_WHAT IS REQUIRED:_ From the listing below, copy each line that contains the word "strftime".

_DATA LISTING:_
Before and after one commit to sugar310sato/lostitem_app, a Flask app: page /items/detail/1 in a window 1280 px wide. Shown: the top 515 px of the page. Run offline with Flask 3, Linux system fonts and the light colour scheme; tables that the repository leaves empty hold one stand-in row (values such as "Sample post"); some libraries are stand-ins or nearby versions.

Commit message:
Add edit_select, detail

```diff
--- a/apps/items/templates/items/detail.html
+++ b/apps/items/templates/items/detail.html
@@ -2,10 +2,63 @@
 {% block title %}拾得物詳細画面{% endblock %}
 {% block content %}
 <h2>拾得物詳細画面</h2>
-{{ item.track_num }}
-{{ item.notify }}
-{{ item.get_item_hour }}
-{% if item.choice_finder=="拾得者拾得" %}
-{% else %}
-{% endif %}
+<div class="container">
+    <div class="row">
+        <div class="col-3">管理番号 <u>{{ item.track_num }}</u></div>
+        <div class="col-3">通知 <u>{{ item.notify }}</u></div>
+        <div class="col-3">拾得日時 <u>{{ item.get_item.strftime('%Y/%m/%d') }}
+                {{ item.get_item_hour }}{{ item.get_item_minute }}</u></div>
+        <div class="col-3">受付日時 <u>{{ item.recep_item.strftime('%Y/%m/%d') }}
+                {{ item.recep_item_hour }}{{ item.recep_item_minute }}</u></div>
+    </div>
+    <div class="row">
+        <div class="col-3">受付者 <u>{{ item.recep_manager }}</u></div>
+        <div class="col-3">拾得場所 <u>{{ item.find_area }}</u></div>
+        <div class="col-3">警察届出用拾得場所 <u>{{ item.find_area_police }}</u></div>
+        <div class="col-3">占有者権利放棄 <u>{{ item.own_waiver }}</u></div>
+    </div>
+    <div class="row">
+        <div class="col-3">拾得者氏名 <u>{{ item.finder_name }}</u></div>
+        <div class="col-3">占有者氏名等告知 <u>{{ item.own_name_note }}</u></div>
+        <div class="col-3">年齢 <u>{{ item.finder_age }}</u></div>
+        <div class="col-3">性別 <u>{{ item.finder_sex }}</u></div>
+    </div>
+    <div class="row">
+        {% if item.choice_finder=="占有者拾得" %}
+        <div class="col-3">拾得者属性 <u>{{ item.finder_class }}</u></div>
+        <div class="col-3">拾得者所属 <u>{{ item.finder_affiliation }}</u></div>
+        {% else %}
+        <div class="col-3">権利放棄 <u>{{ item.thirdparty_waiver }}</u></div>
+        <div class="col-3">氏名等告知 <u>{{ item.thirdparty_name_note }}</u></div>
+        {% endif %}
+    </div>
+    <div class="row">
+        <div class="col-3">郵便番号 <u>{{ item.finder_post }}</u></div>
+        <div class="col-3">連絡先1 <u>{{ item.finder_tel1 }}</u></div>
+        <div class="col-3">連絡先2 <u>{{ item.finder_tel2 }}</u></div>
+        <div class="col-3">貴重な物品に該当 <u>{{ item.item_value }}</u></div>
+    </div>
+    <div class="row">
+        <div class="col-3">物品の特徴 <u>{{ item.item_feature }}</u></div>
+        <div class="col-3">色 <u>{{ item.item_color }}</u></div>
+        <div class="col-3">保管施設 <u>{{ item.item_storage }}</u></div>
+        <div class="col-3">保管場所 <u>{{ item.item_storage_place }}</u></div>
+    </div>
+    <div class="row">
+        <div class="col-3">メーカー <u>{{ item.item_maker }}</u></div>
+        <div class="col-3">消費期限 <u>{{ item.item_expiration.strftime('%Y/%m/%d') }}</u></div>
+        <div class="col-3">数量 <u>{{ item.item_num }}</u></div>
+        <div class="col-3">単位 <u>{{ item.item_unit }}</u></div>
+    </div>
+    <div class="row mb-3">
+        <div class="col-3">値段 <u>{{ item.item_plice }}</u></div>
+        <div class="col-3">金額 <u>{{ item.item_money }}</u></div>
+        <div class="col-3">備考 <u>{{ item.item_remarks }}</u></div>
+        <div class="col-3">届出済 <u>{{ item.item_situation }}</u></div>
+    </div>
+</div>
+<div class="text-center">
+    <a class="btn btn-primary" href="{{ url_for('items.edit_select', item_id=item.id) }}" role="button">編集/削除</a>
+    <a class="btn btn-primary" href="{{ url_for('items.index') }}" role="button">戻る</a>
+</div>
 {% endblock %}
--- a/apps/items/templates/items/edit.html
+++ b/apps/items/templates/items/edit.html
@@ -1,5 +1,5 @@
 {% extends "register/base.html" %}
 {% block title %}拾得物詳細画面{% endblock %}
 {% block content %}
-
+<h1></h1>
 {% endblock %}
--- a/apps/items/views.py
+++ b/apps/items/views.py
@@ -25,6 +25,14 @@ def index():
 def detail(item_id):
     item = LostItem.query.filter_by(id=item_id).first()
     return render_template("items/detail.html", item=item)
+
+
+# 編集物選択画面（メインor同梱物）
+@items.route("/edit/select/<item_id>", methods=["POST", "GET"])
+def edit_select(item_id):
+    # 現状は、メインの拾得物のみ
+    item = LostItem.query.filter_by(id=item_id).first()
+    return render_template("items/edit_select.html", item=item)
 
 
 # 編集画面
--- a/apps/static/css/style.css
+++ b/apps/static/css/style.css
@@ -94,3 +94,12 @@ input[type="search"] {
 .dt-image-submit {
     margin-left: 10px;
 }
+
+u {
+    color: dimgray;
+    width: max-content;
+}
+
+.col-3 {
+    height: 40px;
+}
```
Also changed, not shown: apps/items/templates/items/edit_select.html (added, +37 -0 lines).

_PROBLEM SOLUTION:_
+        <div class="col-3">拾得日時 <u>{{ item.get_item.strftime('%Y/%m/%d') }}
+        <div class="col-3">受付日時 <u>{{ item.recep_item.strftime('%Y/%m/%d') }}
+        <div class="col-3">消費期限 <u>{{ item.item_expiration.strftime('%Y/%m/%d') }}</u></div>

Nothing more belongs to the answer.